So much of one’s feelings about a work or theory depend on when one reads them — something that will be very familiar to adherents of ‘reception theory’, which, according to Peter Schjeldahl in the New Yorker, is one of the art world’s current buzzwords, though we haven’t heard it bandied about much this side of the pond we have to say. Read Jane Jacobs’s book about top-down urban planning now (The Death and Life of Great American Cities, 1961), and it seems more screed than reasoned argument. Similarly, the argument of ‘The Rhetoric of the Image’ in Roland Barthes’s Mythologies — in which he picks apart how advertising works — now seems obvious. We understand quite clearly that the Panzani spaghetti advertisement, which he uses as his case study, uses a construction of Italy that signifies freshness and healthniess to sell its dried, store-bought pasta. This ‘Italianicity’ now comes across as just cheesy; which is to say it’s over-given — we see it straight away.
Back in the 2011 Venice Biennale, which we left off a week ago due to an unfortunate incident involving jet lag and pink champagne, we might revive this concept of ‘Italianicity’ to think through how the curated section of the biennale, Bice Curiger’s ‘ILLUMInations’, seemed like nothing so much as an art show. Art-show-icity. So much was familiar, and not re-signified in any way (Curiger’s argument throughout — light, apparently — was ultimately obscure (ha!)). And while there was good work on show, it was not clear (ha ha!) what was at stake. In an inversion of Barthes, while we wanted the spaghetti that was really on sale, we only got the advertisement, which clouded (ha ha ha!) over the individual pieces in its reiteration of many different art shows that had been seen and mounted before.

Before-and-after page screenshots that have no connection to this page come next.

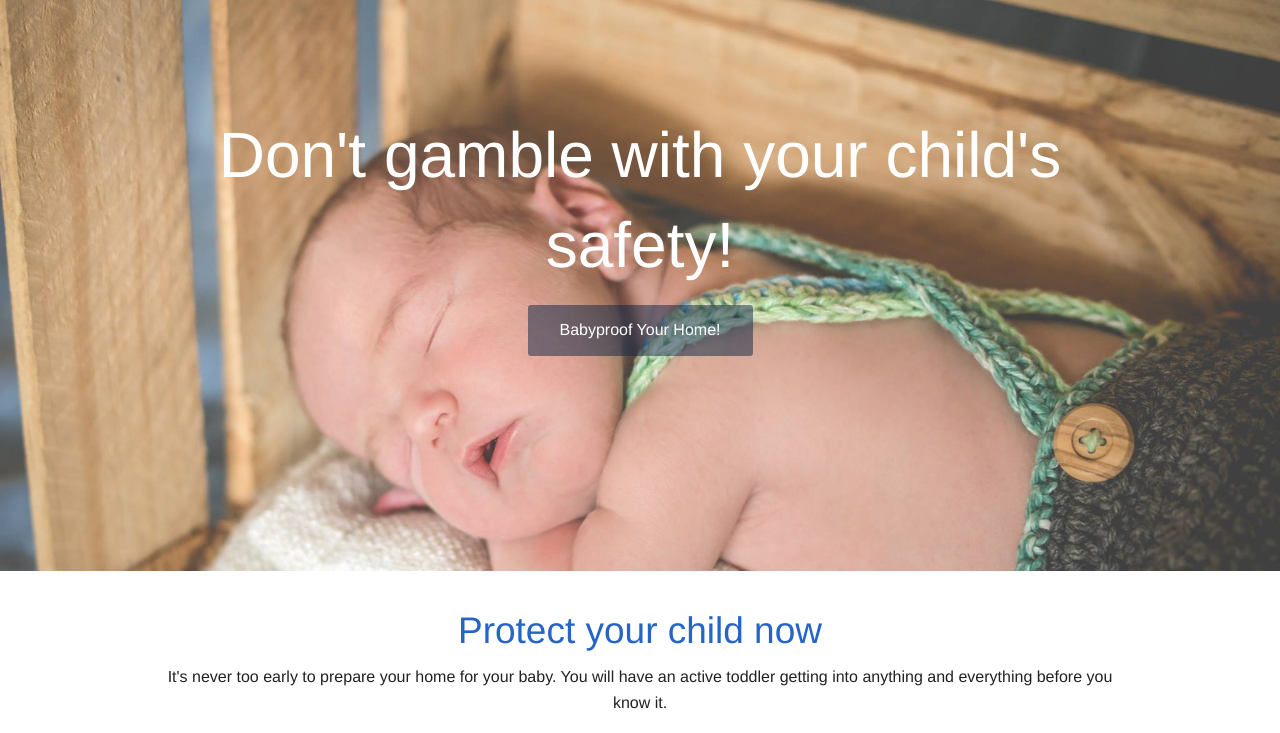
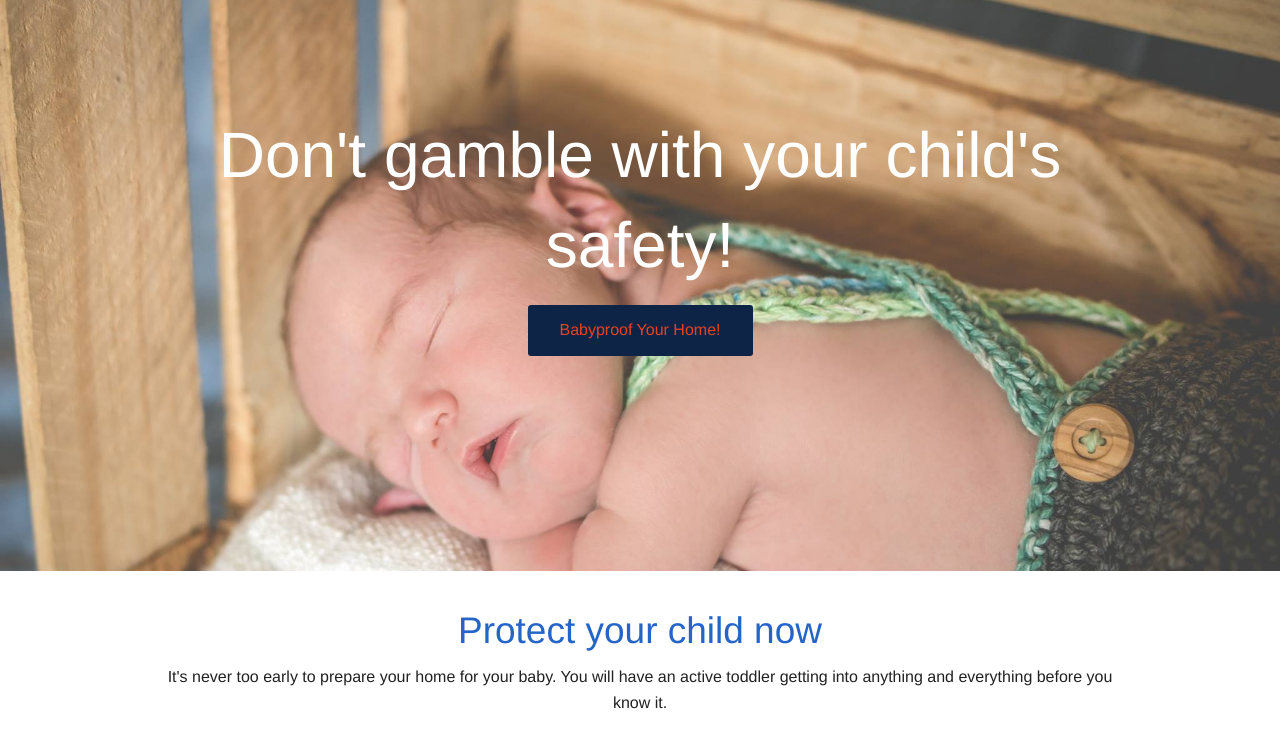
Before and after one commit to DavenportCorey/FullHouseBabyproofing, a plain HTML site: page FHB/index.html in a window 1280 px wide. In both pictures the pointer is over the link "Babyproof Your Home!". Shown: the part 67-800 px from the top of the page. Drawn offline with Linux system fonts and the light colour scheme.

Commit message:
added highlight color

```diff
--- a/FHB/css/custom.css
+++ b/FHB/css/custom.css
@@ -125,23 +125,27 @@ ul, ol, dl {
     font-size: 1.5em !important;
 }
 
+
 button, .button{
-    background-color: #0D2447;
+    background-color: #0D2447 !important;
     border-color: #0D2447;
 }
 button:hover, .button:hover{
-    background-color: rgba(13, 36, 71, 0.5);
+    background-color: rgba(13, 36, 71, 1);
     border-color: #0D2447;
 }
 h1, h2, h3, h5, h6, a {
     color: #2565C7;
 }
 a:hover{
-    color: #005094;
+    color: #EA421E !important;
+}
+p > .button a:hover{
+    color: #fff !important;
 }
 
 .top-bar .toggle-topbar.menu-icon a span:after {
-    background-color: #0D2447;
+    background-color: #fff;
     box-shadow: 0 0 0 1px #0D2447, 0 7px 0 1px #0D2447, 0 14px 0 1px #0D2447;
 }
 
```
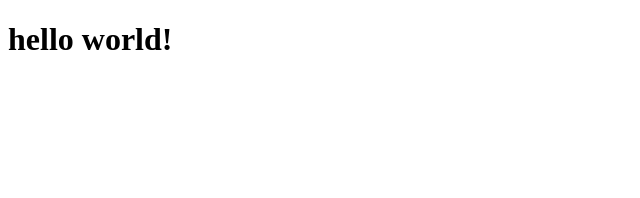
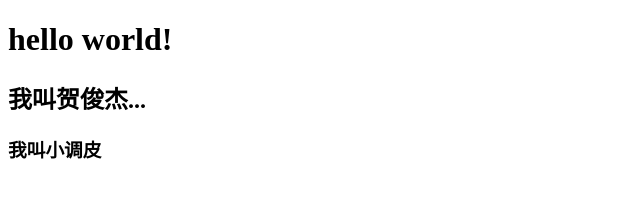
Before and after one commit to xiaotiaopi/testgitDemo, a plain HTML site: page index.html in a window 1280 px wide. Shown: the whole page, without its empty margins (0-640 px from the left). Drawn offline with Linux system fonts and the light colour scheme.

Commit message:
修改了index.html内容!

```diff
--- a/index.html
+++ b/index.html
@@ -8,5 +8,7 @@
 </head>
 <body>
     <h1>hello world!</h1>
+    <h2>我叫贺俊杰...</h2>
+    <h3>我叫小调皮</h3>
 </body>
 </html>
```
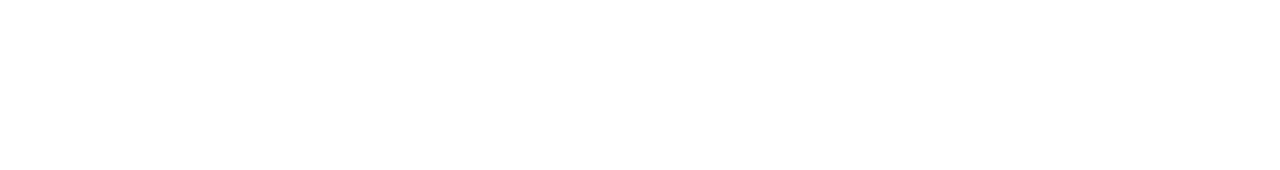
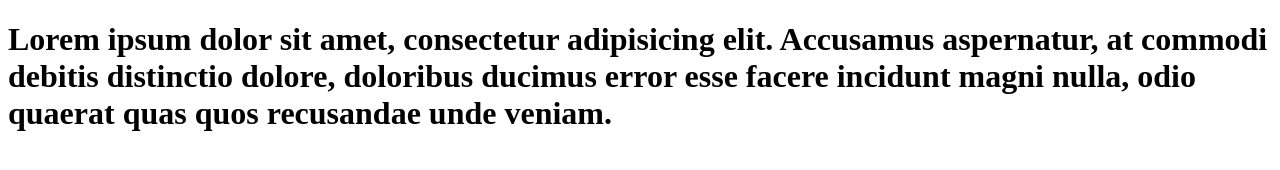
Before and after one commit to Davron1Bahodirov/AT-AT-UCS, a plain HTML site: page index.html in a window 1280 px wide. Drawn offline with Linux system fonts and the light colour scheme.

Commit message:
lorem add

```diff
--- a/index.html
+++ b/index.html
@@ -9,7 +9,9 @@
 </head>
 <body>
 
-
+<h1>
+    Lorem ipsum dolor sit amet, consectetur adipisicing elit. Accusamus aspernatur, at commodi debitis distinctio dolore, doloribus ducimus error esse facere incidunt magni nulla, odio quaerat quas quos recusandae unde veniam.
+</h1>
 
 </body>
 </html>
```
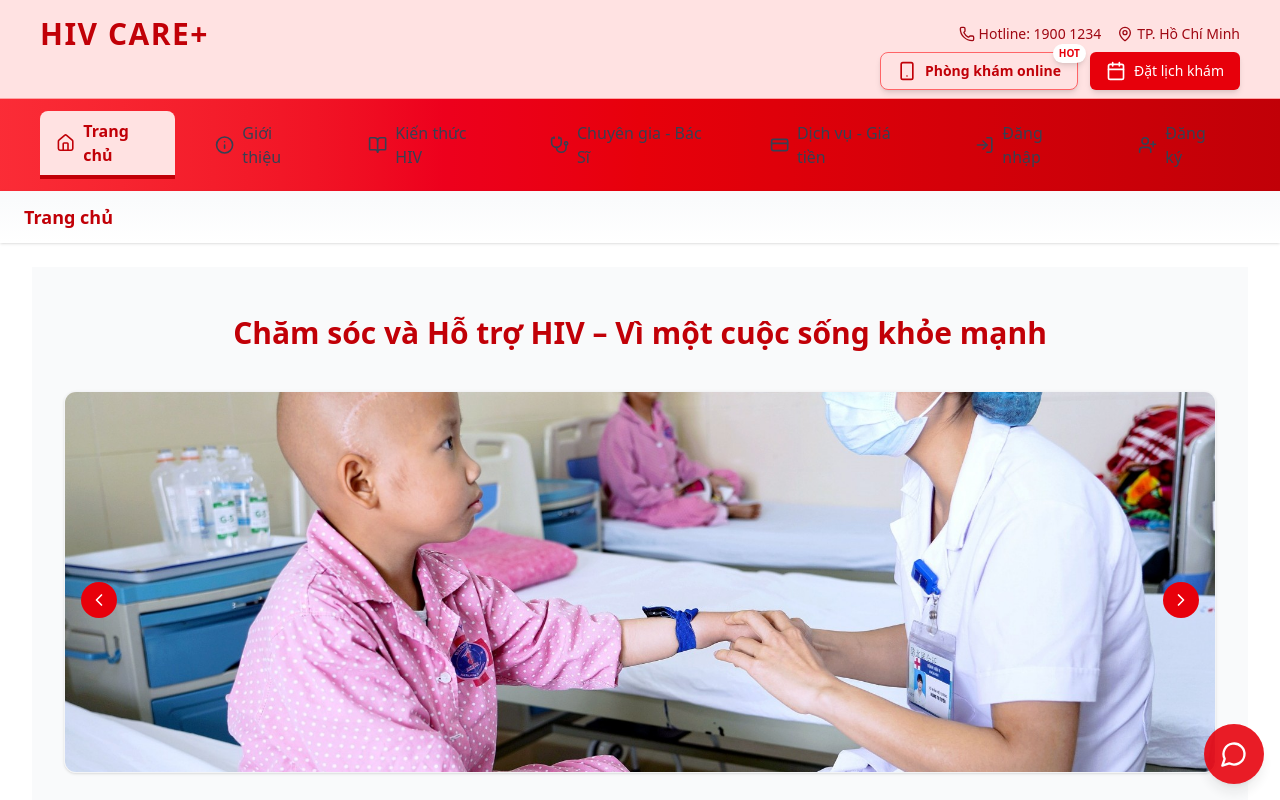
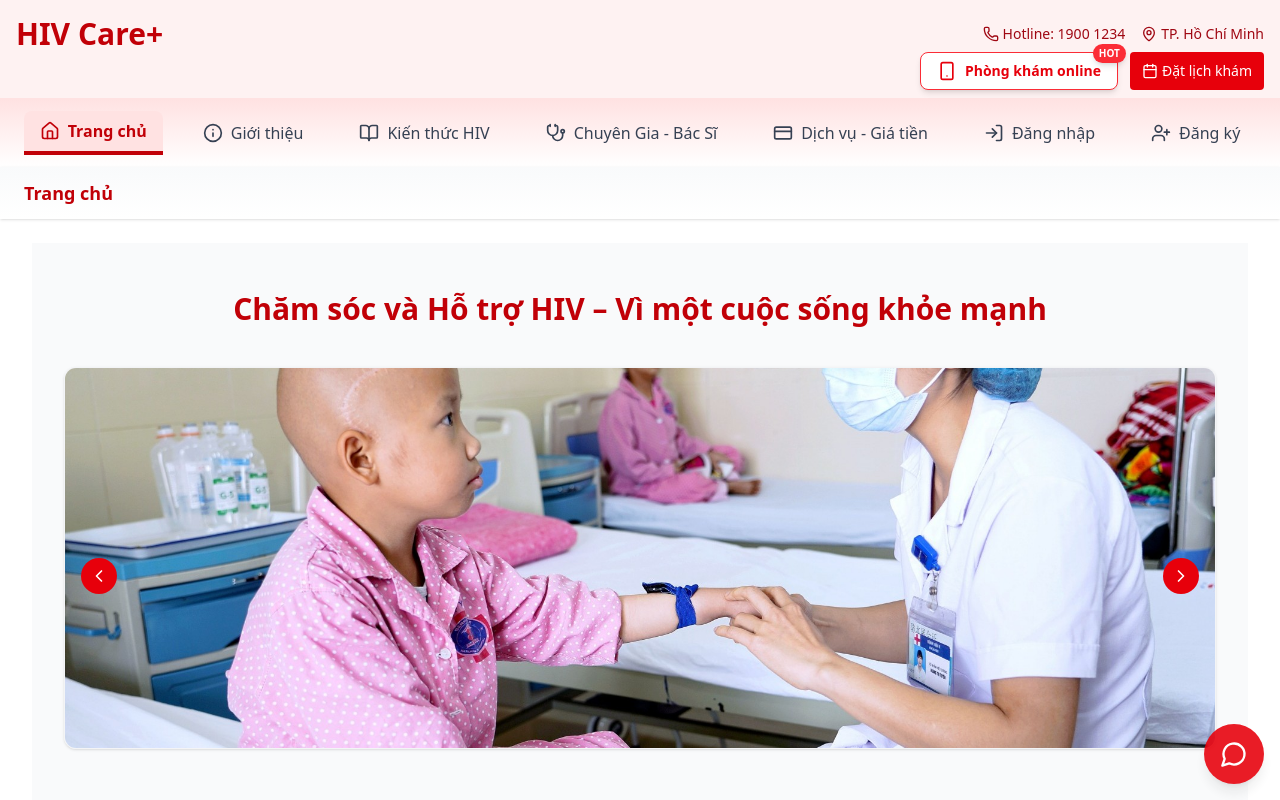
Before and after one commit to YenNhi206/swpHIVproject, a React (Vite) app: page / in a window 1280 px wide. Shown: the top 800 px of the page. Built offline with nearby package versions, Linux system fonts and the light colour scheme.

Commit message:
update-mm

```diff
--- a/src/components/Navbar.jsx
+++ b/src/components/Navbar.jsx
@@ -20,6 +20,7 @@ import {
 export default function Navbar() {
   const location = useLocation();
   const navigate = useNavigate();
+
   const [user, setUser] = useState(null);
 
   useEffect(() => {
@@ -43,31 +44,23 @@ export default function Navbar() {
     { path: '/', label: 'Trang chủ', icon: Home },
     { path: '/about', label: 'Giới thiệu', icon: Info },
     { path: '/knowledge', label: 'Kiến thức HIV', icon: BookOpen },
-    { path: '/listdoctor', label: 'Chuyên gia - Bác Sĩ', icon: Stethoscope },
+    { path: '/listdoctor', label: 'Chuyên Gia - Bác Sĩ', icon: Stethoscope },
     { path: '/services', label: 'Dịch vụ - Giá tiền', icon: CreditCard },
   ];
 
   return (
     <motion.header
-      className="w-full bg-red-50 shadow-sm font-sans"
+      className="w-full bg-red-50 shadow-sm"
       initial={{ opacity: 0, y: -50 }}
       animate={{ opacity: 1, y: 0 }}
       transition={{ duration: 0.5 }}
     >
-      {/* Top section */}
-      <div className="bg-red-100 px-10 pt-4 pb-2 flex justify-between items-start">
-        {/* Logo hình tròn */}
-        <Link
-          to="/"
-          className="text-3xl font-extrabold tracking-wider text-red-700 hover:text-red-400 transition-colors duration-300"
-        >
-          HIV&nbsp;CARE+
+      {/* Top section with logo + hotline */}
+      <div className="max-w-7xl mx-auto px-4 pt-4 pb-2 flex justify-between items-start">
+        <Link to="/" className="text-red-700 text-3xl font-bold no-underline">
+          HIV Care+
         </Link>
 
-
-
-
-        {/* Hotline + location */}
         <div className="flex flex-col items-end mt-2">
           <div className="flex gap-4 text-sm text-red-800 items-center">
             <div className="flex items-center gap-1">
@@ -80,15 +73,14 @@ export default function Navbar() {
             </div>
           </div>
 
-          {/* Nút hành động */}
           <div className="flex gap-3 mt-2">
             <div className="relative inline-block">
-              <span className="absolute -top-2 -right-2 bg-white text-red-600 text-[10px] font-bold px-1.5 py-0.5 rounded-full shadow-md">
+              <span className="absolute -top-2 -right-2 bg-red-500 text-white text-[10px] font-bold px-1.5 py-0.5 rounded-full shadow-md">
                 HOT
               </span>
               <Link
                 to="/support"
-                className="flex items-center gap-2 bg-red-100 border border-red-400 text-red-700 px-4 py-2 rounded-lg font-semibold text-sm hover:bg-red-600 hover:text-white shadow-md transition-all"
+                className="flex items-center gap-2 bg-white border border-red-500 text-red-600 px-4 py-2 rounded-lg font-semibold text-sm hover:bg-red-600 hover:text-white shadow-md transition-all"
               >
                 <Smartphone className="w-5 h-5" />
                 Phòng khám online
@@ -96,9 +88,9 @@ export default function Navbar() {
             </div>
             <Link
               to="/appointments"
-              className="bg-red-600 text-white px-4 py-2 rounded-md hover:bg-red-700 text-sm flex items-center gap-2 shadow-md transition-all"
+              className="bg-red-600 text-white px-3 py-1 rounded hover:bg-red-700 text-sm flex items-center gap-1"
             >
-              <Calendar className="w-5 h-5" />
+              <Calendar className="w-4 h-4" />
               Đặt lịch khám
             </Link>
           </div>
@@ -106,8 +98,9 @@ export default function Navbar() {
       </div>
 
       {/* Main navbar */}
-      <nav className="bg-gradient-to-r from-red-500 via-red-600 to-red-700 border-t border-red-300">
-        <div className="px-10">
+      <nav className="bg-gradient-to-b from-red-100 to-white border-t border-red-100">
+        <div className="max-w-7xl mx-auto px-4">
+          {/* Desktop menu */}
           <div className="flex justify-center items-center py-3 space-x-6">
             {navLinks.map((link) => (
               <motion.div
@@ -117,10 +110,10 @@ export default function Navbar() {
               >
                 <Link
                   to={link.path}
-                  className={`flex items-center gap-2 py-2 px-4 rounded-t-lg transition-colors duration-300 ${isActive(link.path)
+                  className={`flex items-center gap-2 py-2 px-4 rounded-t-lg transition-colors duration-300 ${
+                    isActive(link.path)
                       ? 'text-red-700 border-b-4 border-red-700 bg-red-100 font-bold'
                       : 'text-gray-700 hover:text-red-600 hover:bg-red-50 hover:border-b-2 hover:border-red-200'
-
                   }`}
                 >
                   <link.icon className="w-5 h-5" />
@@ -130,14 +123,14 @@ export default function Navbar() {
             ))}
 
             {user ? (
-              <div className="flex items-center gap-4 ml-4 text-white">
-                <UserIcon className="w-6 h-6" />
-                <span className="font-semibold">
+              <div className="flex items-center gap-4 ml-4">
+                <UserIcon className="w-6 h-6 text-red-700" />
+                <span className="font-semibold text-red-700">
                   {user?.fullName ? ` ${user.fullName}` : ' Người dùng'}
                 </span>
                 <motion.button
                   onClick={handleLogout}
-                  className="flex items-center gap-2 bg-red-500 text-white px-3 py-1 rounded hover:bg-red-700 text-sm transition-all"
+                  className="flex items-center gap-1 bg-red-600 text-white px-3 py-1 rounded hover:bg-red-700 text-sm"
                   whileHover={{ scale: 1.05 }}
                   whileTap={{ scale: 0.95 }}
                 >
@@ -150,7 +143,8 @@ export default function Navbar() {
                 <motion.div whileHover={{ scale: 1.05 }} transition={{ duration: 0.2 }}>
                   <Link
                     to="/login"
-                    className={`flex items-center gap-2 py-2 px-4 rounded-t-lg transition-colors duration-300 ${isActive('/login')
+                    className={`flex items-center gap-2 py-2 px-4 rounded-t-lg transition-colors duration-300 ${
+                      isActive('/login')
                         ? 'text-red-700 border-b-4 border-red-700 bg-red-100 font-bold'
                         : 'text-gray-700 hover:text-red-600 hover:bg-red-50 hover:border-b-2 hover:border-red-200'
                     }`}
@@ -162,10 +156,10 @@ export default function Navbar() {
                 <motion.div whileHover={{ scale: 1.05 }} transition={{ duration: 0.2 }}>
                   <Link
                     to="/signup"
-                    className={`flex items-center gap-2 py-2 px-4 rounded-t-lg transition-colors duration-300 ${isActive('/signup')
+                    className={`flex items-center gap-2 py-2 px-4 rounded-t-lg transition-colors duration-300 ${
+                      isActive('/signup')
                         ? 'text-red-700 border-b-4 border-red-700 bg-red-100 font-bold'
                         : 'text-gray-700 hover:text-red-600 hover:bg-red-50 hover:border-b-2 hover:border-red-200'
-
                     }`}
                   >
                     <UserPlus className="w-5 h-5" />
--- a/src/features/payment/PaymentPage.jsx
+++ b/src/features/payment/PaymentPage.jsx
@@ -6,16 +6,6 @@ export default function PaymentPage() {
   const location = useLocation();
   const { appointmentData } = location.state || {};
 
-  // Ngày giờ hiện tại (03:39 PM +07, 13/06/2025)
-  const currentDate = new Date('2025-06-13T15:39:00+07:00').toLocaleString('vi-VN', {
-    hour: '2-digit',
-    minute: '2-digit',
-    day: '2-digit',
-    month: '2-digit',
-    year: 'numeric',
-    hour12: false,
-    timeZone: 'Asia/Ho_Chi_Minh',
-  });
 
   // Validate dữ liệu
   if (!appointmentData) {
@@ -31,7 +21,7 @@ export default function PaymentPage() {
           >
             Trở lại
           </button>
-          <p className="text-sm text-gray-500 mt-4">Thời gian: {currentDate}</p>
+
         </div>
       </div>
     );
@@ -71,7 +61,7 @@ export default function PaymentPage() {
           </button>
         </div>
 
-        <p className="text-sm text-gray-500 text-center mt-4">Thời gian: {currentDate}</p>
+
       </div>
     </div>
   );
```
Lines whose indentation alone changed are shown as unchanged.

It might be fatigue, but something felt lacking: the semblance of an art show rather than the show itself.
For the record, and not to do down Curiger’s good choices, the measure a l’Italiano:
Luigi Ghirri’s photographs; Amalia Pica’s interrogation of education as the basis of state ideology (and she does this in colour); Omer Fast’s looped videos, which are seeming more and more about psychological pathologies (out, out, you damn spots — there is a very good article on his work from Afterall here); Emily Wardill, whose work has a good deal to say about hiding and showing; Christian Marclay’s The Clock (yes! really. Come fight me on this); RH Quaytman, the estimable Gerard Byrne (via his work about photographs that apparently show Loch Ness although no Loch Ness appears — Van Abbemuseum director Charles Esche used this as his own metaphor for the show); Karl Holmqvist’s ecstatic room of words and images made thereof.
All this, yes all this, lost in -icity! (For more images see the Centre for the Aesthetic Revolution.)